Communist Party Greens’ numbers have seen the Abbott government narrow the two-party margin in this Newspoll to 52-48: and as has been suggested elsewhere in the press this morning, were it not for the Greens picking up a little extra support in this poll — perhaps in a “honeymoon” effect for their new leader, Richard di Natale — it’s arguable an actual 51-49 split toward Labor has been slightly cushioned.
My point is that confronted by a budget that — unlike last year’s shocker — appears to have been well received and faced with a Labor caucus that exudes every indication of wanting a new leader, Shorten has gambled heavily on wrapping himself over the past week in the colours of the gay marriage debate.
He has gambled, and it seems he has lost.
These results should fortify the government’s resolve to continue to work on the so-called Leyonhjelm solution, for whether you agree with the legalisation of gay marriage or not, the libertarian crossbench Senator represents a middle path for the major parties, and an honest broker: and any resolution that derives from the Senator’s efforts is likely to be less divisive, more inclusive and better accepted than a ridiculous partisan stunt pulled on by “Bull Shittin’.”
I think Shorten’s time would be better served developing and articulating responsible policies designed to attract the support of the majority of Australian voters in the middle of the electorate, rather than engaging in petty partisan antics that may be effective at disrupting and frustrating the Coalition’s legislative program, but which ultimately add nothing to either the ALP’s political stocks or to its case for a return to office.
Shorten and his irresponsible behaviour, happily enough, also seem to be just the ticket to ensure he never achieves his cherished ambition to become Prime Minister, and for that I should be egging him on.
But at the first measurement of the electoral mood in the wake of Shorten’s attempts to use gay marriage to save his “leadership,” Newspoll’s message is unequivocal that when it comes to questions of a marriage, Shorten has become a turn-off.
Simply, the voting public is showing signs it has had just about all it can stomach of Bill Shorten’s “leadership” and, if he doesn’t fix his act quickly, his own MPs — or 48 of the 80 of them at least — might soon concur, and sign the requisite petition in those requisite numbers to make a divorce all but final, bar the decree of a vote of the rank and file ALP membership.
It is any wonder Anthony Albanese put in such an impressive showing on the ABC’s left wing gabfest #QandA last night.
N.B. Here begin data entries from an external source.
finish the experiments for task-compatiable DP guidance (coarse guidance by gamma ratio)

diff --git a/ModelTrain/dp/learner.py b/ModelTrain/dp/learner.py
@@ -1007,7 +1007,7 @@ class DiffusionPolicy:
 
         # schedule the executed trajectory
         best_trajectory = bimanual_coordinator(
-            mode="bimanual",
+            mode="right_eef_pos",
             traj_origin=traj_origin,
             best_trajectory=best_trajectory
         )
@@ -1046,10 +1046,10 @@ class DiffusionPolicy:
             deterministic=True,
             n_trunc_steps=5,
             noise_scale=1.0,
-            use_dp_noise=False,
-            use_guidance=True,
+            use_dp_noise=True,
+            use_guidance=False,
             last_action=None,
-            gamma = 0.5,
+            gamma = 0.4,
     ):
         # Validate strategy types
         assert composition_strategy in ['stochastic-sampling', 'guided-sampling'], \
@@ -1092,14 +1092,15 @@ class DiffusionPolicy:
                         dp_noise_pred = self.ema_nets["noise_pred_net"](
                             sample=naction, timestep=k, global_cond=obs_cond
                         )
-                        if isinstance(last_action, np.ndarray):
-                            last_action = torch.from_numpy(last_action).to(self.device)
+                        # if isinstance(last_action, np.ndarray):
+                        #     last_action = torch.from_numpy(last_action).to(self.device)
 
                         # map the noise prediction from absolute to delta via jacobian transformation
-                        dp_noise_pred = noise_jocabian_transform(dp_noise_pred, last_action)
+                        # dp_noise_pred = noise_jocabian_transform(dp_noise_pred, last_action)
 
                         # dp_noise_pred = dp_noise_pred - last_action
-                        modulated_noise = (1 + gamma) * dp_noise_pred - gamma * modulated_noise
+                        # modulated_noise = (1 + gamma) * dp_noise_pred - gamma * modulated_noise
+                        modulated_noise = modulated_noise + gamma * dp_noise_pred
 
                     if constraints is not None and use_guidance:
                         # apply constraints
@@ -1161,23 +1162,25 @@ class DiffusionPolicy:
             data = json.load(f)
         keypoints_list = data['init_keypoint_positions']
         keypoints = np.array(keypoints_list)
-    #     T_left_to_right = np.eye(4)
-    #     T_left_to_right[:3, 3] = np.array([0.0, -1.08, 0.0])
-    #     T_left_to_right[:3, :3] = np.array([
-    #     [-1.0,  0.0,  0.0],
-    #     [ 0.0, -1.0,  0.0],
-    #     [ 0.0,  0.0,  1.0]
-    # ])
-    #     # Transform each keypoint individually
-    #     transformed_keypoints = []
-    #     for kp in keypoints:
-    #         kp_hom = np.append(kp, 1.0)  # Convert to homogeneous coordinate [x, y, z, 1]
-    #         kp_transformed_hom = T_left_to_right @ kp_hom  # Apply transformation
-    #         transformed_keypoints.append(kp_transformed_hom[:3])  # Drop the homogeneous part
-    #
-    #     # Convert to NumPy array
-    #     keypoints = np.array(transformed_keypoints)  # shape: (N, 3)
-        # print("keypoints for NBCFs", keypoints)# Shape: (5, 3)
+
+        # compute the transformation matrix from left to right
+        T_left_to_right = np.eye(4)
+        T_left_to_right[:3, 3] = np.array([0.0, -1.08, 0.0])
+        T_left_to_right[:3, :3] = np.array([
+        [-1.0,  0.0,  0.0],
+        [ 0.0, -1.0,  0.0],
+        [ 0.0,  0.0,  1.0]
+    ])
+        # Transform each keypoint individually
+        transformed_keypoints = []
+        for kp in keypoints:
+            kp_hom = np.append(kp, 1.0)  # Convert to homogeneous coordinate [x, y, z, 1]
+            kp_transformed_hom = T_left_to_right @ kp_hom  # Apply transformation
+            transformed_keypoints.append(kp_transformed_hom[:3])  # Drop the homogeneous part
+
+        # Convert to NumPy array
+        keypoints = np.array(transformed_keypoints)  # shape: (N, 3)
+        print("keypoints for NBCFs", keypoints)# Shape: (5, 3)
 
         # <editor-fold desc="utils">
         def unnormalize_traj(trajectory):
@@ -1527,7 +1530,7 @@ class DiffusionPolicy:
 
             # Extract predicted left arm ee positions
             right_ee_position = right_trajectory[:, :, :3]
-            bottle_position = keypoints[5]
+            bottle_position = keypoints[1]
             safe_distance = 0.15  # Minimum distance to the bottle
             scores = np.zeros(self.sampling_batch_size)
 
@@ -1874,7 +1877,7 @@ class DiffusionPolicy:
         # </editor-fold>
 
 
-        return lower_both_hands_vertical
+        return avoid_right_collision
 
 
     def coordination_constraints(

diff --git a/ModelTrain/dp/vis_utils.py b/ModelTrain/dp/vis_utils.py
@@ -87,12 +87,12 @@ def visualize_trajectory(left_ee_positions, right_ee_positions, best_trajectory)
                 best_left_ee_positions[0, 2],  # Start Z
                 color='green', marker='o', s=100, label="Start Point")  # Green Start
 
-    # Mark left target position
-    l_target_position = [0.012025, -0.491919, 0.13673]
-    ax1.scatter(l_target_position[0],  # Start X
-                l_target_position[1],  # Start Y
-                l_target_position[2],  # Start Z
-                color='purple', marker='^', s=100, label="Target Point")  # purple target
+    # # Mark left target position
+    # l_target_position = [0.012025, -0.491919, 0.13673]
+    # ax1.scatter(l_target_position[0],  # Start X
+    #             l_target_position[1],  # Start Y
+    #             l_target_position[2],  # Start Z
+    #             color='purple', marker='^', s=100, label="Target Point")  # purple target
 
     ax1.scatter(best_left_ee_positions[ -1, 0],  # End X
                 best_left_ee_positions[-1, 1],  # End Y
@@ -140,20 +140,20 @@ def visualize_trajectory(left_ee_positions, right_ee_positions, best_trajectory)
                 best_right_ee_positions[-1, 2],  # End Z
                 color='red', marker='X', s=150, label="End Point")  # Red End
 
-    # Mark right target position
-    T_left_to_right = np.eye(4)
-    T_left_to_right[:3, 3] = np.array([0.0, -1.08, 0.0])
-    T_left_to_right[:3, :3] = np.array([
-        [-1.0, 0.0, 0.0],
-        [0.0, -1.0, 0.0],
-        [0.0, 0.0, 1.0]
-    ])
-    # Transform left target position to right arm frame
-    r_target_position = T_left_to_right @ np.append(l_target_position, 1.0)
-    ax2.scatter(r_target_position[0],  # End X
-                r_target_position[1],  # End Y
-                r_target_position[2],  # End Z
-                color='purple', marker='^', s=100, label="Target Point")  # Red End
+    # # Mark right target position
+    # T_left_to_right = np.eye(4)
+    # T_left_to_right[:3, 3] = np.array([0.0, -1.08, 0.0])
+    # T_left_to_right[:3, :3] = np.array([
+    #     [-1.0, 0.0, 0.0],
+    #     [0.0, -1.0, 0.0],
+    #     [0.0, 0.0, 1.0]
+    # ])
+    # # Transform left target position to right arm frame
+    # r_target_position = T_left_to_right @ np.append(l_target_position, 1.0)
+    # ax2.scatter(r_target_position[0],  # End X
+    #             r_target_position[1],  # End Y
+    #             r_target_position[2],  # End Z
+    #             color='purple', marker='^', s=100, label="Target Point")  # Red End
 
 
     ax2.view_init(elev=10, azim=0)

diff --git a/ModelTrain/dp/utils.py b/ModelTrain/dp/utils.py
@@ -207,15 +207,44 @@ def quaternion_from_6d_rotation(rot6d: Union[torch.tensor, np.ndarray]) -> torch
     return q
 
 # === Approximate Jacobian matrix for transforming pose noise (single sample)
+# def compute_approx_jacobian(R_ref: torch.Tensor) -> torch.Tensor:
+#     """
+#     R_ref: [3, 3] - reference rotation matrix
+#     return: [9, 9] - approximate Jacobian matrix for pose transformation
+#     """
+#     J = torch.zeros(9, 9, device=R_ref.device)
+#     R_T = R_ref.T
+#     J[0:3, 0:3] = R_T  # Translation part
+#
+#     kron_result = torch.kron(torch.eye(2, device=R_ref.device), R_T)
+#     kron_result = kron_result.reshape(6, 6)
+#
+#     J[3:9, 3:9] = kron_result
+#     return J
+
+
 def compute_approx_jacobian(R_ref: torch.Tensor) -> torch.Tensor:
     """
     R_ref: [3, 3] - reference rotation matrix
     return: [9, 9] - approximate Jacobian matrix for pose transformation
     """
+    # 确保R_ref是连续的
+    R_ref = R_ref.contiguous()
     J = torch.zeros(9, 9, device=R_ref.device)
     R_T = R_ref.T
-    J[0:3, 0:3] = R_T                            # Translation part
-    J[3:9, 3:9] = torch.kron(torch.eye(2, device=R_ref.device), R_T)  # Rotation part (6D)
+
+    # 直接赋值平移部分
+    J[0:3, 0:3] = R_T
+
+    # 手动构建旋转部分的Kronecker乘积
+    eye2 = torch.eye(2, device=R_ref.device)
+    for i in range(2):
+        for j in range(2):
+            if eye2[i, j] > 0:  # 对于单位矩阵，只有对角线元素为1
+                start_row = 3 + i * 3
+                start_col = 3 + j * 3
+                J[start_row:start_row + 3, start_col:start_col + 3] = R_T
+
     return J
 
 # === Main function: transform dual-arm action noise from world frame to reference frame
Plibersek, for her part, has also spent her time getting herself ready for a leadership tilt.
For Bill Shorten, the elements of a messy relationship break-up are all but aligned, it seems.
It may be too late for him to save himself, and the latest and most concerted attempt to deflect attention from his poor standing has failed.
In my view, the only pertinent question about a leadership change at the ALP is “when.” This Newspoll probably makes the answer to that sooner, rather than later.